Hi everyone! I'm new to this forum, but have been perusing through AgWeb for awhile now. It's been about 2 years since I graduated from college with a Bachelor's degree in Finance. However, I have not yet entered the Finance field and have just been working for family. After much research, I've decided that I would like to pursue the Agricultural field preferably as a farmer rather than sit behind a desk/computer analyzing graphs and numbers in an investment firm. Personally, I think the "farming lifestyle" and business aspects would be fun and suitable for me. With this being said, I have a few questions that perhaps the experienced farmers or people in the agricultural industry on this forum can answer and provide any suggestions or advice.
1) Given that I have a Bachelor's in Finance, what's the best route that you'd suggest I take to get into the Agricultural industry? I was thinking about going back to school for an Agricultural Science degree, but that costs more money plus I don't really want to spend another 2-4yrs or so.

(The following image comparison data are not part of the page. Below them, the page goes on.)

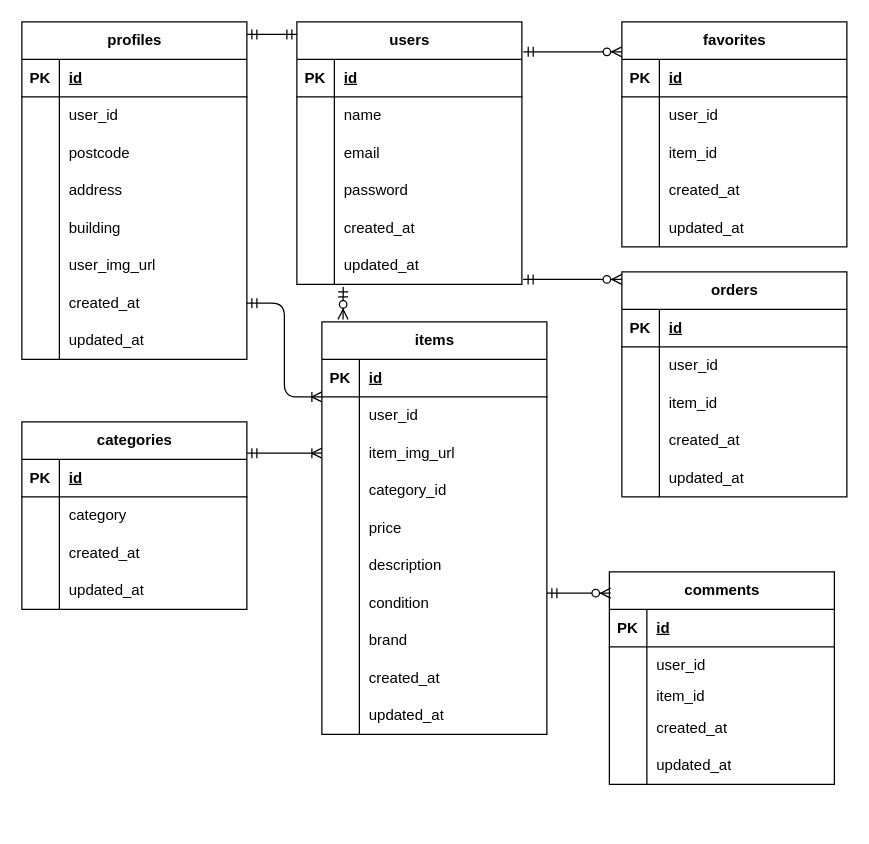
Above: test2.drawio in yu1021-soni/test2 (draw.io), before the change. Source tidied: cells renumbered, new cells numbered last; positions are measured from the earlier drawing's top-left corner, leaving out a move shared by most shapes. Both pictures are drawn from the tidied source at 125%, with x=0, y=0 at pixel (21, 21).
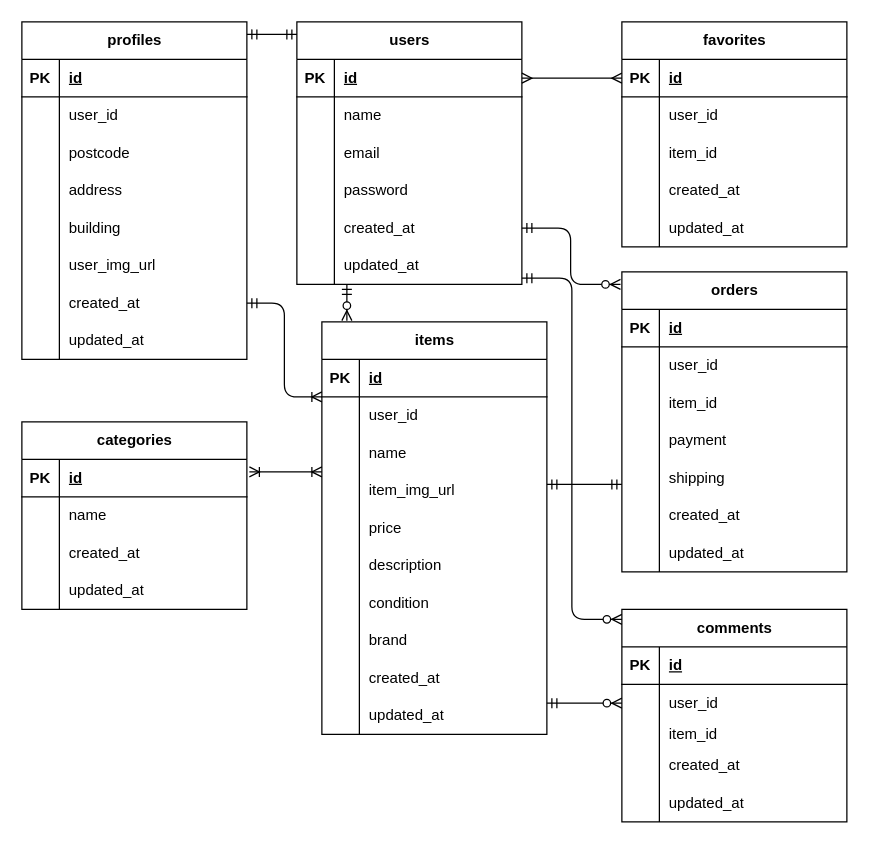
After the change.

The change refers to these unchanged cells:
```xml
<mxCell id="2" value="items" style="shape=table;startSize=30;childLayout=tableLayout;rowLines=0;fontStyle=1;align=center;html=1;" parent="1" vertex="1">
  <mxGeometry x="240" y="240" width="180" height="330" as="geometry" />
</mxCell>
<mxCell id="30" style="shape=tableRow;horizontal=0;startSize=0;swimlaneHead=0;swimlaneBody=0;fillColor=none;points=[[0,0.5],[1,0.5]];portConstraint=eastwest;top=0;left=0;right=0;bottom=0;" parent="2" vertex="1">
  <mxGeometry y="300" width="180" height="30" as="geometry" />
</mxCell>
<mxCell id="37" style="shape=tableRow;horizontal=0;startSize=0;swimlaneHead=0;swimlaneBody=0;fillColor=none;points=[[0,0.5],[1,0.5]];portConstraint=eastwest;top=0;left=0;right=0;bottom=0;" parent="33" vertex="1">
  <mxGeometry y="60" width="180" height="30" as="geometry" />
</mxCell>
<mxCell id="50" style="shape=tableRow;horizontal=0;startSize=0;swimlaneHead=0;swimlaneBody=0;fillColor=none;points=[[0,0.5],[1,0.5]];portConstraint=eastwest;top=0;left=0;right=0;bottom=1;" parent="49" vertex="1">
  <mxGeometry y="30" width="180" height="30" as="geometry" />
</mxCell>
<mxCell id="85" style="shape=tableRow;horizontal=0;startSize=0;swimlaneHead=0;swimlaneBody=0;fillColor=none;top=0;left=0;right=0;bottom=0;" parent="81" vertex="1">
  <mxGeometry y="60" width="180" height="30" as="geometry" />
</mxCell>
<mxCell id="94" value="users" style="shape=table;startSize=30;childLayout=tableLayout;rowLines=0;fontStyle=1;align=center;html=1;" parent="1" vertex="1">
  <mxGeometry x="220" width="180" height="210" as="geometry" />
</mxCell>
<mxCell id="95" style="shape=tableRow;horizontal=0;startSize=0;swimlaneHead=0;swimlaneBody=0;fillColor=none;points=[[0,0.5],[1,0.5]];portConstraint=eastwest;top=0;left=0;right=0;bottom=1;" parent="94" vertex="1">
  <mxGeometry y="30" width="180" height="30" as="geometry" />
</mxCell>
<mxCell id="110" style="shape=tableRow;horizontal=0;startSize=0;swimlaneHead=0;swimlaneBody=0;fillColor=none;points=[[0,0.5],[1,0.5]];portConstraint=eastwest;top=0;left=0;right=0;bottom=0;" parent="94" vertex="1">
  <mxGeometry y="180" width="180" height="30" as="geometry" />
</mxCell>
```

Change to the diagram source:
```diff
@@
+    <mxCell id="145" style="shape=tableRow;horizontal=0;startSize=0;swimlaneHead=0;swimlaneBody=0;fillColor=none;top=0;left=0;right=0;bottom=0;" parent="2" vertex="1">
+      <mxGeometry y="90" width="180" height="30" as="geometry" />
+    </mxCell>
+    <mxCell id="146" style="shape=partialRectangle;fillColor=none;top=0;left=0;bottom=0;right=0;overflow=hidden;whiteSpace=wrap;html=1;" parent="145" vertex="1">
+      <mxGeometry width="30" height="30" as="geometry" />
+    </mxCell>
+    <mxCell id="147" value="name" style="shape=partialRectangle;fillColor=none;top=0;left=0;bottom=0;right=0;align=left;spacingLeft=6;overflow=hidden;whiteSpace=wrap;html=1;" parent="145" vertex="1">
+      <mxGeometry x="30" width="150" height="30" as="geometry" />
+    </mxCell>
     <mxCell id="9" style="shape=tableRow;horizontal=0;startSize=0;swimlaneHead=0;swimlaneBody=0;fillColor=none;points=[[0,0.5],[1,0.5]];portConstraint=eastwest;top=0;left=0;right=0;bottom=0;" parent="2" vertex="1">
-      <mxGeometry y="90" width="180" height="30" as="geometry" />
+      <mxGeometry y="120" width="180" height="30" as="geometry" />
     </mxCell>
@@
-    <mxCell id="12" style="shape=tableRow;horizontal=0;startSize=0;swimlaneHead=0;swimlaneBody=0;fillColor=none;top=0;left=0;right=0;bottom=0;" parent="2" vertex="1">
-      <mxGeometry y="120" width="180" height="30" as="geometry" />
-    </mxCell>
-    <mxCell id="13" style="shape=partialRectangle;fillColor=none;top=0;left=0;bottom=0;right=0;overflow=hidden;whiteSpace=wrap;html=1;" parent="12" vertex="1">
-      <mxGeometry width="30" height="30" as="geometry" />
-    </mxCell>
-    <mxCell id="14" value="category_id" style="shape=partialRectangle;fillColor=none;top=0;left=0;bottom=0;right=0;align=left;spacingLeft=6;overflow=hidden;whiteSpace=wrap;html=1;" parent="12" vertex="1">
-      <mxGeometry x="30" width="150" height="30" as="geometry" />
-    </mxCell>
@@
     <mxCell id="33" value="comments" style="shape=table;startSize=30;childLayout=tableLayout;rowLines=0;fontStyle=1;align=center;html=1;" parent="1" vertex="1">
-      <mxGeometry x="470" y="440" width="180" height="170" as="geometry" />
+      <mxGeometry x="480" y="470" width="180" height="170" as="geometry" />
     </mxCell>
@@
     <mxCell id="65" value="orders" style="shape=table;startSize=30;childLayout=tableLayout;rowLines=0;fontStyle=1;align=center;html=1;" parent="1" vertex="1">
-      <mxGeometry x="480" y="200" width="180" height="180" as="geometry" />
+      <mxGeometry x="480" y="200" width="180" height="240" as="geometry" />
     </mxCell>
@@
+    <mxCell id="12" style="shape=tableRow;horizontal=0;startSize=0;swimlaneHead=0;swimlaneBody=0;fillColor=none;top=0;left=0;right=0;bottom=0;" parent="65" vertex="1">
+      <mxGeometry y="120" width="180" height="30" as="geometry" />
+    </mxCell>
+    <mxCell id="148" style="shape=partialRectangle;fillColor=none;top=0;left=0;bottom=0;right=0;overflow=hidden;whiteSpace=wrap;html=1;" parent="12" vertex="1">
+      <mxGeometry width="30" height="30" as="geometry" />
+    </mxCell>
+    <mxCell id="149" value="payment" style="shape=partialRectangle;fillColor=none;top=0;left=0;bottom=0;right=0;align=left;spacingLeft=6;overflow=hidden;whiteSpace=wrap;html=1;" parent="12" vertex="1">
+      <mxGeometry x="30" width="150" height="30" as="geometry" />
+    </mxCell>
+    <mxCell id="150" style="shape=tableRow;horizontal=0;startSize=0;swimlaneHead=0;swimlaneBody=0;fillColor=none;top=0;left=0;right=0;bottom=0;" parent="65" vertex="1">
+      <mxGeometry y="150" width="180" height="30" as="geometry" />
+    </mxCell>
+    <mxCell id="151" style="shape=partialRectangle;fillColor=none;top=0;left=0;bottom=0;right=0;overflow=hidden;whiteSpace=wrap;html=1;" parent="150" vertex="1">
+      <mxGeometry width="30" height="30" as="geometry" />
+    </mxCell>
+    <mxCell id="152" value="shipping" style="shape=partialRectangle;fillColor=none;top=0;left=0;bottom=0;right=0;align=left;spacingLeft=6;overflow=hidden;whiteSpace=wrap;html=1;" parent="150" vertex="1">
+      <mxGeometry x="30" width="150" height="30" as="geometry" />
+    </mxCell>
     <mxCell id="75" style="shape=tableRow;horizontal=0;startSize=0;swimlaneHead=0;swimlaneBody=0;fillColor=none;top=0;left=0;right=0;bottom=0;" parent="65" vertex="1">
-      <mxGeometry y="120" width="180" height="30" as="geometry" />
+      <mxGeometry y="180" width="180" height="30" as="geometry" />
     </mxCell>
@@
     <mxCell id="78" style="shape=tableRow;horizontal=0;startSize=0;swimlaneHead=0;swimlaneBody=0;fillColor=none;top=0;left=0;right=0;bottom=0;" parent="65" vertex="1">
-      <mxGeometry y="150" width="180" height="30" as="geometry" />
+      <mxGeometry y="210" width="180" height="30" as="geometry" />
     </mxCell>
@@
-    <mxCell id="87" value="category" style="shape=partialRectangle;fillColor=none;top=0;left=0;bottom=0;right=0;align=left;spacingLeft=6;overflow=hidden;whiteSpace=wrap;html=1;" parent="85" vertex="1">
+    <mxCell id="87" value="name" style="shape=partialRectangle;fillColor=none;top=0;left=0;bottom=0;right=0;align=left;spacingLeft=6;overflow=hidden;whiteSpace=wrap;html=1;" parent="85" vertex="1">
       <mxGeometry x="30" width="150" height="30" as="geometry" />
     </mxCell>
@@
-    <mxCell id="139" style="fontSize=12;html=1;endArrow=ERzeroToMany;startArrow=ERmandOne;entryX=0.094;entryY=-0.006;entryDx=0;entryDy=0;entryPerimeter=0;exitX=0.206;exitY=1.067;exitDx=0;exitDy=0;exitPerimeter=0;" parent="1" edge="1" source="110" target="2">
-      <mxGeometry relative="1" as="geometry" />
+    <mxCell id="139" style="fontSize=12;html=1;endArrow=ERzeroToMany;startArrow=ERmandOne;" parent="1" edge="1">
+      <mxGeometry relative="1" as="geometry">
+        <mxPoint x="260" y="210" as="sourcePoint" />
+        <mxPoint x="260" y="239" as="targetPoint" />
+      </mxGeometry>
     </mxCell>
@@
-    <mxCell id="141" style="fontSize=12;html=1;endArrow=ERoneToMany;startArrow=ERmandOne;entryX=0;entryY=0.5;entryDx=0;entryDy=0;" parent="1" edge="1" target="9">
-      <mxGeometry relative="1" as="geometry">
-        <mxPoint x="180" y="345" as="sourcePoint" />
-      </mxGeometry>
-    </mxCell>
-    <mxCell id="142" style="fontSize=12;html=1;endArrow=ERzeroToMany;startArrow=ERmandOne;exitX=1.006;exitY=0.114;exitDx=0;exitDy=0;exitPerimeter=0;" parent="1" edge="1" source="94">
-      <mxGeometry relative="1" as="geometry">
-        <mxPoint x="480" y="24" as="targetPoint" />
-      </mxGeometry>
-    </mxCell>
-    <mxCell id="143" style="fontSize=12;html=1;endArrow=ERzeroToMany;startArrow=ERmandOne;" parent="1" edge="1">
-      <mxGeometry relative="1" as="geometry">
-        <mxPoint x="401" y="206" as="sourcePoint" />
-        <mxPoint x="480" y="206" as="targetPoint" />
-      </mxGeometry>
-    </mxCell>
-    <mxCell id="144" style="fontSize=12;html=1;endArrow=ERzeroToMany;startArrow=ERmandOne;entryX=0.006;entryY=0.1;entryDx=0;entryDy=0;entryPerimeter=0;" parent="1" edge="1" target="33">
+    <mxCell id="144" style="edgeStyle=elbowEdgeStyle;fontSize=12;html=1;endArrow=ERzeroToMany;startArrow=ERmandOne;exitX=1;exitY=0.5;exitDx=0;exitDy=0;entryX=0;entryY=0.047;entryDx=0;entryDy=0;entryPerimeter=0;" parent="1" edge="1" target="33">
       <mxGeometry relative="1" as="geometry">
-        <mxPoint x="420" y="457" as="sourcePoint" />
+        <mxPoint x="400" y="205" as="sourcePoint" />
       </mxGeometry>
     </mxCell>
+    <mxCell id="153" style="edgeStyle=elbowEdgeStyle;fontSize=12;html=1;endArrow=ERzeroToMany;startArrow=ERmandOne;exitX=1;exitY=0.5;exitDx=0;exitDy=0;entryX=-0.006;entryY=0.056;entryDx=0;entryDy=0;entryPerimeter=0;" parent="1" edge="1">
+      <mxGeometry relative="1" as="geometry">
+        <mxPoint x="400" y="164.9" as="sourcePoint" />
+        <mxPoint x="478.9" y="210" as="targetPoint" />
+      </mxGeometry>
+    </mxCell>
+    <mxCell id="154" style="fontSize=12;html=1;endArrow=ERzeroToMany;startArrow=ERmandOne;entryX=0;entryY=0.5;entryDx=0;entryDy=0;exitX=1;exitY=0.167;exitDx=0;exitDy=0;exitPerimeter=0;" parent="1" edge="1" source="30" target="37">
+      <mxGeometry relative="1" as="geometry" />
+    </mxCell>
+    <mxCell id="155" style="fontSize=12;html=1;endArrow=ERmandOne;startArrow=ERmandOne;entryX=-0.011;entryY=0;entryDx=0;entryDy=0;entryPerimeter=0;" parent="1" edge="1">
+      <mxGeometry relative="1" as="geometry">
+        <mxPoint x="420" y="370" as="sourcePoint" />
+        <mxPoint x="480" y="370" as="targetPoint" />
+      </mxGeometry>
+    </mxCell>
+    <mxCell id="156" style="fontSize=12;html=1;endArrow=ERmany;startArrow=ERmany;entryX=0;entryY=0.5;entryDx=0;entryDy=0;exitX=1;exitY=0.5;exitDx=0;exitDy=0;" parent="1" edge="1" source="95" target="50">
+      <mxGeometry relative="1" as="geometry" />
+    </mxCell>
+    <mxCell id="157" style="fontSize=12;html=1;endArrow=ERoneToMany;startArrow=ERoneToMany;" parent="1" edge="1">
+      <mxGeometry relative="1" as="geometry">
+        <mxPoint x="182" y="360" as="sourcePoint" />
+        <mxPoint x="240" y="360" as="targetPoint" />
+      </mxGeometry>
+    </mxCell>
```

-Instead, should I just try to find a farm that specializes in whatever crop/animal that I would like to do in the future and be an apprentice? Should I try to cut a deal with them by working for free in exchange for knowledge and farming experience? What about a farm school? Any other ideas/suggestions?
2) With the rising populations and food shortages, which would evidently drive the prices up, what is your outlook on the Agricultural industry? Is it a field that you see will be viable in the future? In the U.S.? Should I look for other opportunities around the world such as Asia (China, Vietnam, Thailand, etc) or Australia or South America?
I've read that the average age of farmers in America are around 55 or "baby boomers" and that most will be retiring, but there are less young farmers trying to get into this field. Because of this, would this present a piece of the pie for my self and others to capitalize on?
3) Jim Rogers, the renowed investor who was partners with George Soros, is big on commodities and I've read articles and watched videos of him saying that for the future, Agriculture will be big business and farmers could potentially become rich. Also, he said that instead of getting MBA degrees, the younger generation should pursue Agriculture degrees. What do you think he means by this?...especially due to the fact that land is only getting more expensive and most of the commercial farming in America is driven by large companies whom have been trying to get rid of smaller scale farmers.
Which leads me to another question...because of the increasing land values making it harder for starters to break into the farming business, will there be a growth in other farming methods/systems (i.e. greenhouses, aquaculture, hydroponics, etc) than traditional farming in the future? Would the more profitable agricultural business be in these smaller and technological farms? Will commercial farming be hard to do unless you have the adequate amount of capital to invest in?
How does one get into commercial farming, though? Should younger farmers strive for commercial farming OR just try to build smaller scale organic farms utilizing the technology advances and maximizing space (maybe increase in urban farms)?
4) The direction that I've been thinking about for the future is doing organic greenhouse hydroponic setups for vegetables on perpetual cycles year-round such as kale (high $/lb), etc and maybe a meat goat farm as well to export or farm fish in an aquaculture environment. I feel like by doing this, I can get the best bang for my buck with the land value. What do you guys think? I mean, I would like to do commercial farming for sugar, soybeans, corn, or even potato, but to start that it may require too much capital and there will be too much competition from larger companies. Also, I think it be fun to do an organic cattle farm, but again that would be too much capital because they would need a lot of land to roam. Again, these are just some ideas I've been playing around with and at very very early stages as a "potential farmer", but any advice would be appreciated.
I would love to hear your thoughts on these questions with your knowledge and experience in the Ag industry and to share with me any suggestions or advice that you may have. Hope to hear from y'all soon, thank you!!